Iceland, the band’s home, is a beautiful but mostly uninhabitable rock in the middle of the North Atlantic Ocean known primarily for its ethereal sonic exports. Think the outlandish Björk, or Of Monsters And Men’s tambourine jangle. There is very little in the way of rhythm-heavy native musical traditions. Despite this, and despite having (at the time) little to no personal experience in the U.S., the 20-something-year-olds of Kaleo managed to tap into a convincingly bluesy strain of rock’n’roll on their self-titled debut album.
The album’s release in late 2013, along with a soulful hit cover of the Icelandic folksong “Vor í Vaglaskógi” and the band’s reputation for energetic live performances, quickly earned Kaleo a large following among young Icelanders—and the ire of close-minded critics and fellow musicians in Reykjavik’s notoriously insular music scene, who derided the band as derivative. Kaleo’s ascension was so rapid, in fact, that it was clear they were on track to eventually leave Iceland.
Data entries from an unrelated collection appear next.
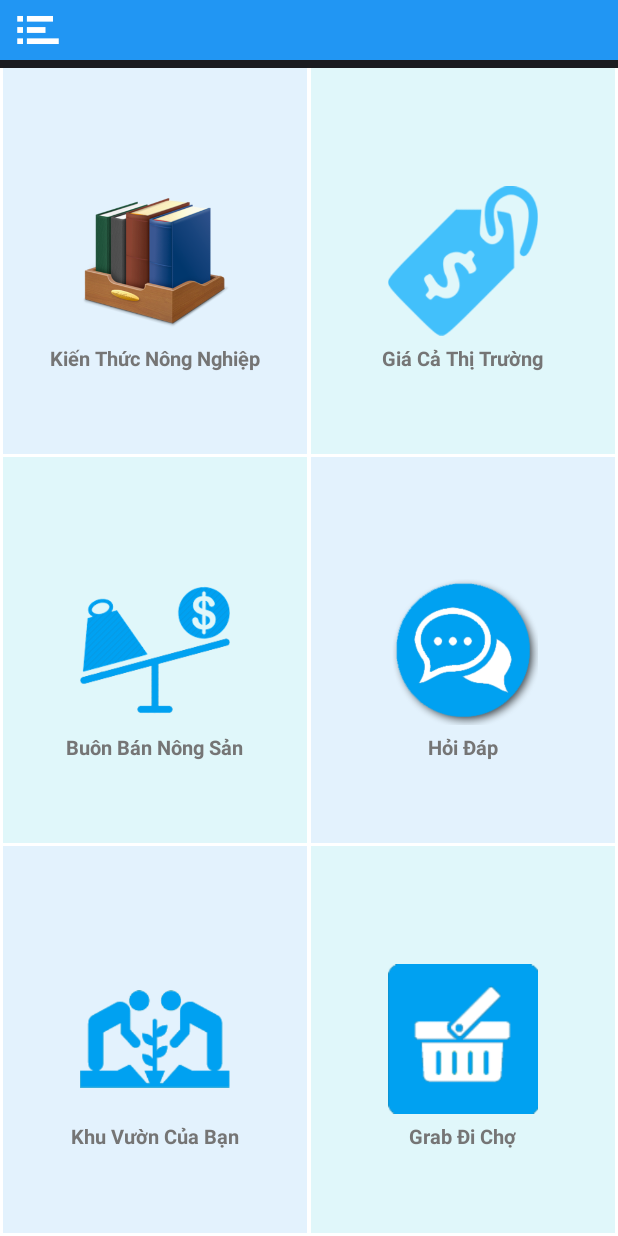
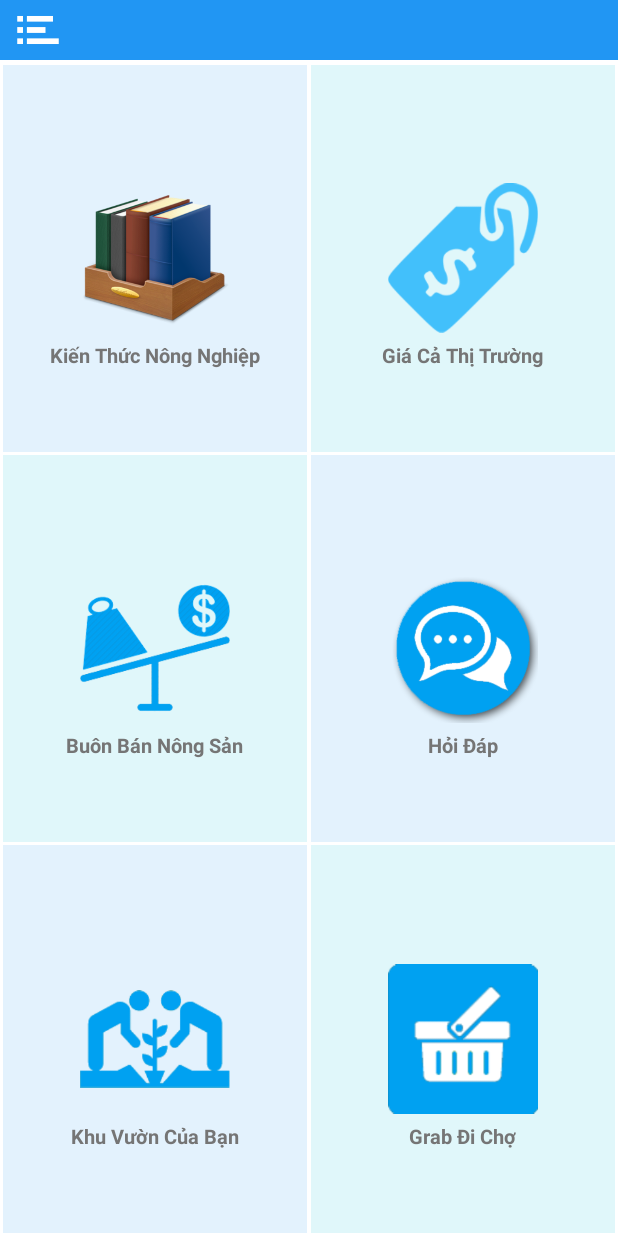
Before and after one commit to KhuongMH/SFT_Android, an Android app: the screen it shows after launch (MainActivity), on a phone screen of 412 x 824 dp. Run offline under Robolectric (Android 15) with nearby library versions, the phone set to English and light mode, and no system bars; 2 statements that could not run were skipped.

Commit message:
modify layout

```diff
--- a/app/src/main/java/com/example/khuongman/sft_android/Activity/MainActivity.java
+++ b/app/src/main/java/com/example/khuongman/sft_android/Activity/MainActivity.java
@@ -12,6 +12,7 @@ import android.widget.LinearLayout;
 import android.widget.ListView;
 
 import com.example.khuongman.sft_android.Adapter.NavigationAdapter;
+import com.example.khuongman.sft_android.Classes.Constant;
 import com.example.khuongman.sft_android.Classes.LayoutIDWithTitle;
 import com.example.khuongman.sft_android.Fragment.MainFragment;
 import com.example.khuongman.sft_android.R;
@@ -37,9 +38,9 @@ public class MainActivity extends FragmentActivity {
         iv_navigation = (ImageView) findViewById(R.id.iv_navigation);
         lv_navigation = (ListView)findViewById(R.id.lv_left_navigation);
         drawerLayout = (DrawerLayout) findViewById(R.id.drawer_layout);
-
+        Constant.FRAME_ID = R.id.fragment_skeleton;
         ft = getFragmentManager().beginTransaction();
-        ft.replace(R.id.fragment_skeleton, new MainFragment());
+        ft.replace(Constant.FRAME_ID, new MainFragment());
         ft.setTransition(FragmentTransaction.TRANSIT_FRAGMENT_FADE);
         ft.commit();
         initNavigation();
@@ -57,14 +58,25 @@ public class MainActivity extends FragmentActivity {
         mDrawerToggle.syncState();
         drawerLayout.setDrawerListener(mDrawerToggle);
         List<LayoutIDWithTitle> list = new ArrayList<>();
-        list.add(new LayoutIDWithTitle(0,"Kiến Thức Nông Nghiệp"));
-        list.add(new LayoutIDWithTitle(1,"Giá Cả Thị Trường"));
-        list.add(new LayoutIDWithTitle(2,"Giao Dịch Nông Sản"));
-        list.add(new LayoutIDWithTitle(3,"Hỏi Đáp - Thắc Mắc"));
-        list.add(new LayoutIDWithTitle(4,"Cây Trồng Của Bạn"));
-        list.add(new LayoutIDWithTitle(5,"Grab Đi Chợ"));
-        navigationAdapter = new EasyAdapter<>(getApplicationContext(), NavigationAdapter.class,list);
+        list.add(new LayoutIDWithTitle(Constant.KIEN_THUC_NONG_NGHIEP,"Kiến Thức Nông Nghiệp"));
+        list.add(new LayoutIDWithTitle(Constant.GIA_CA_THI_TRUONG,"Giá Cả Thị Trường"));
+        list.add(new LayoutIDWithTitle(Constant.BUON_BAN_NONG_SAN,"Buôn Bán Nông Sản"));
+        list.add(new LayoutIDWithTitle(Constant.HOI_DAP_THAC_MAC,"Hỏi Đáp - Thắc Mắc"));
+        list.add(new LayoutIDWithTitle(Constant.KHU_VUON_CUA_BAN,"Khu vườn Của Bạn"));
+        list.add(new LayoutIDWithTitle(Constant.GRAB_DI_CHO,"Grab Đi Chợ"));
+        navigationAdapter = new EasyAdapter<>(this, NavigationAdapter.class,list);
         lv_navigation.setAdapter(navigationAdapter);
     }
 
+    @Override
+    public void onBackPressed() {
+        if (getFragmentManager().getBackStackEntryCount()==0) {
+            super.onBackPressed();
+        } else {
+            getFragmentManager().popBackStack();
+        }
+        if (getFragmentManager().getBackStackEntryCount() == 1) {
+            findViewById(R.id.lv_right_navigation).setVisibility(View.GONE);
+        }
+    }
 }
--- a/app/src/main/java/com/example/khuongman/sft_android/Adapter/NavigationAdapter.java
+++ b/app/src/main/java/com/example/khuongman/sft_android/Adapter/NavigationAdapter.java
@@ -35,6 +35,6 @@ public class NavigationAdapter extends ItemViewHolder<LayoutIDWithTitle> {
                 "fonts/BLKCHCRY.TTF");
         tv_arrow.setTypeface(face);
         tv_navigation.setText(layoutIDWithTitle.getTitle());
-        tv_navigation.setOnClickListener(new MenuClickEvent(layoutIDWithTitle.getId()));
+        tv_navigation.setOnClickListener(new MenuClickEvent(getContext(),layoutIDWithTitle.getId()));
     }
 }
--- /dev/null
+++ b/app/src/main/java/com/example/khuongman/sft_android/Classes/Constant.java
@@ -0,0 +1,47 @@
+package com.example.khuongman.sft_android.Classes;
+
+/**
+ * Created by Man Huynh Khuong on 28/05/16.
+ */
+public class Constant {
+    public static int FRAME_ID = 0;
+    public static int FRAGMENT_COUNT = 0;
+
+    //LEFT NAVIGATION
+    public final static int KIEN_THUC_NONG_NGHIEP = 0;
+    public final static int GIA_CA_THI_TRUONG = 1;
+    public final static int BUON_BAN_NONG_SAN = 2;
+    public final static int HOI_DAP_THAC_MAC = 3;
+    public final static int KHU_VUON_CUA_BAN = 4;
+    public final static int GRAB_DI_CHO = 5;
+
+    //RIGHT NAVIGATION - BUON_BAN_NONG_SAN
+    public final static int BAN_BUON = 6;
+    public final static int BAN_LE = 7;
+    public final static int TRAO_DOI = 8;
+    public final static int DINH_VI_MUA = 9;
+    public final static int DINH_VI_BAN = 10;
+    public final static int GUI_YEU_CAU = 11;
+
+    //RIGHT NAVIGATION - GIA_CA
+    public final static int RAU_CU_QUA = 12;
+    public final static int TRAI_CAY = 13;
+    public final static int THUC_PHAM_TUOI_SONG = 14;
+    public final static int THUC_PHAM_DONG_LANH = 15;
+    public final static int THUC_PHAM_SAY_KHO = 16;
+    public final static int THUC_PHAM_DONG_HOP = 17;
+
+    //RIGHT NAVIGATION - KHU_VUON_CUA_BAN
+    public final static int TONG_QUAN = 18;
+    public final static int THEM_CAY_TRONG = 19;
+    public final static int NHAC_NHO = 20;
+    public final static int GOI_Y = 21;
+    public final static int XOM_VUON = 22;
+    public final static int ALBUM_ANH = 23;
+
+    //RIGHT NAVIGATION - GRAB_DI_CHO
+    public final static int TIM_NGUOI_DI_CHO = 24;
+    public final static int THONG_TIN_NGUOI_DI_CHO = 25;
+    public final static int GUI_YEU_CAU_DI_CHO = 26;
+    public final static int DANH_GIA = 27;
+}
--- a/app/src/main/java/com/example/khuongman/sft_android/Fragment/MainFragment.java
+++ b/app/src/main/java/com/example/khuongman/sft_android/Fragment/MainFragment.java
@@ -3,11 +3,17 @@ package com.example.khuongman.sft_android.Fragment;
 import android.app.Fragment;
 import android.os.Bundle;
 import android.support.annotation.Nullable;
+import android.support.v4.view.MotionEventCompat;
+import android.support.v4.widget.DrawerLayout;
+import android.util.Log;
+import android.view.Gravity;
 import android.view.LayoutInflater;
+import android.view.MotionEvent;
 import android.view.View;
 import android.view.ViewGroup;
 import android.widget.LinearLayout;
 
+import com.example.khuongman.sft_android.Classes.Constant;
 import com.example.khuongman.sft_android.Event.MenuClickEvent;
 import com.example.khuongman.sft_android.R;
 
@@ -15,18 +21,22 @@ import com.example.khuongman.sft_android.R;
  * Created by Man Huynh Khuong on 28/05/16.
  */
 public class MainFragment extends Fragment {
-
-    @Nullable
     @Override
     public View onCreateView(LayoutInflater inflater, ViewGroup container, Bundle savedInstanceState) {
         super.onCreateView(inflater, container, savedInstanceState);
         View view = inflater.inflate(R.layout.fragment_main, container, false);
-        view.findViewById(R.id.ll_top_1).setOnClickListener(new MenuClickEvent(0));
-        view.findViewById(R.id.ll_top_2).setOnClickListener(new MenuClickEvent(1));
-        view.findViewById(R.id.ll_middle_1).setOnClickListener(new MenuClickEvent(2));
-        view.findViewById(R.id.ll_middle_2).setOnClickListener(new MenuClickEvent(3));
-        view.findViewById(R.id.ll_bottom_1).setOnClickListener(new MenuClickEvent(4));
-        view.findViewById(R.id.ll_bottom_2).setOnClickListener(new MenuClickEvent(5));
+        view.findViewById(R.id.ll_top_1).setOnClickListener(new MenuClickEvent(getContext(),
+                Constant.KIEN_THUC_NONG_NGHIEP));
+        view.findViewById(R.id.ll_top_2).setOnClickListener(new MenuClickEvent(getContext(),
+                Constant.GIA_CA_THI_TRUONG));
+        view.findViewById(R.id.ll_middle_1).setOnClickListener(new MenuClickEvent(getContext(),
+                Constant.BUON_BAN_NONG_SAN));
+        view.findViewById(R.id.ll_middle_2).setOnClickListener(new MenuClickEvent(getContext(),
+                Constant.HOI_DAP_THAC_MAC));
+        view.findViewById(R.id.ll_bottom_1).setOnClickListener(new MenuClickEvent(getContext(),
+                Constant.KHU_VUON_CUA_BAN));
+        view.findViewById(R.id.ll_bottom_2).setOnClickListener(new MenuClickEvent(getContext(),
+                Constant.GRAB_DI_CHO));
 
         return view;
     }
--- a/app/src/main/res/layout/activity_main.xml
+++ b/app/src/main/res/layout/activity_main.xml
@@ -11,7 +11,6 @@
             android:id="@+id/top_tab"
             android:layout_width="match_parent"
             android:layout_height="wrap_content"
-            android:layout_marginBottom="5dp"
             android:background="#2196F3">
 
             <ImageView
--- /dev/null
+++ b/app/src/main/res/layout/fragment_grab.xml
@@ -0,0 +1,6 @@
+<?xml version="1.0" encoding="utf-8"?>
+<LinearLayout xmlns:android="http://schemas.android.com/apk/res/android"
+    android:orientation="vertical" android:layout_width="match_parent"
+    android:layout_height="match_parent">
+
+</LinearLayout>
--- /dev/null
+++ b/app/src/main/res/layout/fragment_knowledge.xml
@@ -0,0 +1,6 @@
+<?xml version="1.0" encoding="utf-8"?>
+<LinearLayout xmlns:android="http://schemas.android.com/apk/res/android"
+    android:orientation="vertical" android:layout_width="match_parent"
+    android:layout_height="match_parent">
+
+</LinearLayout>
--- a/app/src/main/res/layout/fragment_main.xml
+++ b/app/src/main/res/layout/fragment_main.xml
@@ -1,8 +1,12 @@
 <?xml version="1.0" encoding="utf-8"?>
-<LinearLayout xmlns:android="http://schemas.android.com/apk/res/android"
+<LinearLayout
+    android:id="@+id/llparent"
+    xmlns:android="http://schemas.android.com/apk/res/android"
     android:layout_width="match_parent"
     android:layout_height="match_parent"
-    android:orientation="vertical">
+    android:orientation="vertical"
+    android:paddingTop="3dp"
+    android:background="#FFFFFF">
 
     <RelativeLayout
         android:id="@+id/menu"
--- /dev/null
+++ b/app/src/main/res/layout/fragment_ownfarm.xml
@@ -0,0 +1,6 @@
+<?xml version="1.0" encoding="utf-8"?>
+<LinearLayout xmlns:android="http://schemas.android.com/apk/res/android"
+    android:orientation="vertical" android:layout_width="match_parent"
+    android:layout_height="match_parent">
+
+</LinearLayout>
--- /dev/null
+++ b/app/src/main/res/layout/fragment_trade.xml
@@ -0,0 +1,6 @@
+<?xml version="1.0" encoding="utf-8"?>
+<LinearLayout xmlns:android="http://schemas.android.com/apk/res/android"
+    android:orientation="vertical" android:layout_width="match_parent"
+    android:layout_height="match_parent">
+
+</LinearLayout>
```
Also changed, not shown: app/src/main/java/com/example/khuongman/sft_android/Event/MenuClickEvent.java (+85 -10 lines), app/src/main/java/com/example/khuongman/sft_android/Fragment/GrabFragment.java (added, +24 -0 lines), app/src/main/java/com/example/khuongman/sft_android/Fragment/KnowledgeFragment.java (added, +25 -0 lines), app/src/main/java/com/example/khuongman/sft_android/Fragment/OwnFarmFragment.java (added, +23 -0 lines), app/src/main/java/com/example/khuongman/sft_android/Fragment/TradeFragment.java (added, +23 -0 lines).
The musicianship, songwriting and high production quality of tracks like “Glass House,” “Pretty Boy Floyd” and “Pour Sugar On Me” were calibrated for the kind of mass appeal that an island of 300,000 simply cannot provide.
This year Kaleo finally made the jump, signing a record deal with Atlantic and relocating to Austin, Texas. It seems like a perfect fit for a band so strongly influenced by Delta and country blues. After all, on the blues revival track “Broken Bones,” singer and rhythm guitarist JJ Júlíusson imagines a convict going “down deep Texas, Mississippi state / hoping things might go my way.” Meanwhile, Kaleo actually has gone “down deep Texas,” and things are going their way. The band has already crisscrossed the country while playing gigs and recording new tracks. They played a couple of slots at SXSW in the spring, and will get 45 minutes during Bonnaroo’s Saturday lineup to win over the crowd in Manchester, TN. Then there’s their upcoming appearance at Sloss Fest, a festival also hosting the likes of Sturgill Simpson and St. Paul and the Broken Bones.
Ironically, “All the Pretty Girls,” the new single that went viral online and that prompted the major label deal, represented a break from the sound of Kaleo’s album. Lyrically melancholy but musically starry-eyed, it’s an acoustic pop number more in line with the widely accepted Icelandic sound of some of Kaleo’s better-known compatriots. The band returned to form in the recently released song “I Can’t Go On Without You,” a downbeat blues number that features Júlíusson whistling and jumping octaves like an eerie latter-day Tommy Johnson.
One hard fact to avoid about the boys of Kaleo, whether listening to their album or—especially—watching them live, is their sheer level of talent. Júlíusson possesses a vocal range that never has to hide behind a mixing board, and Icelandic-American lead guitarist Rubin Pollock guides his bandmates gracefully behind his picking and sliding like a veteran band leader.
Interviewing the band in Iceland last April, I asked Pollock who his musical influences were. Before name dropping Robert Johnson and Louis Armstrong, he emphasized his indebtedness to Led Zeppelin. When I pointed out that Zepp wasn’t a dead ringer for the sound of the first album, Pollock agreed. “I love their music,” he said. “I’ve been inspired by it. But it doesn’t have to reflect in our music. We don’t want to sound like other bands. But it’s kind of hard with rock’n’roll.”
Luckily for Kaleo, rock’n’roll and its blues ancestor set up a big tent for later generations. There’s room enough for old sounds and new ones, even for a band from Iceland—by way of Texas or not.

About The Author

Leave a Reply

Your email address will not be published.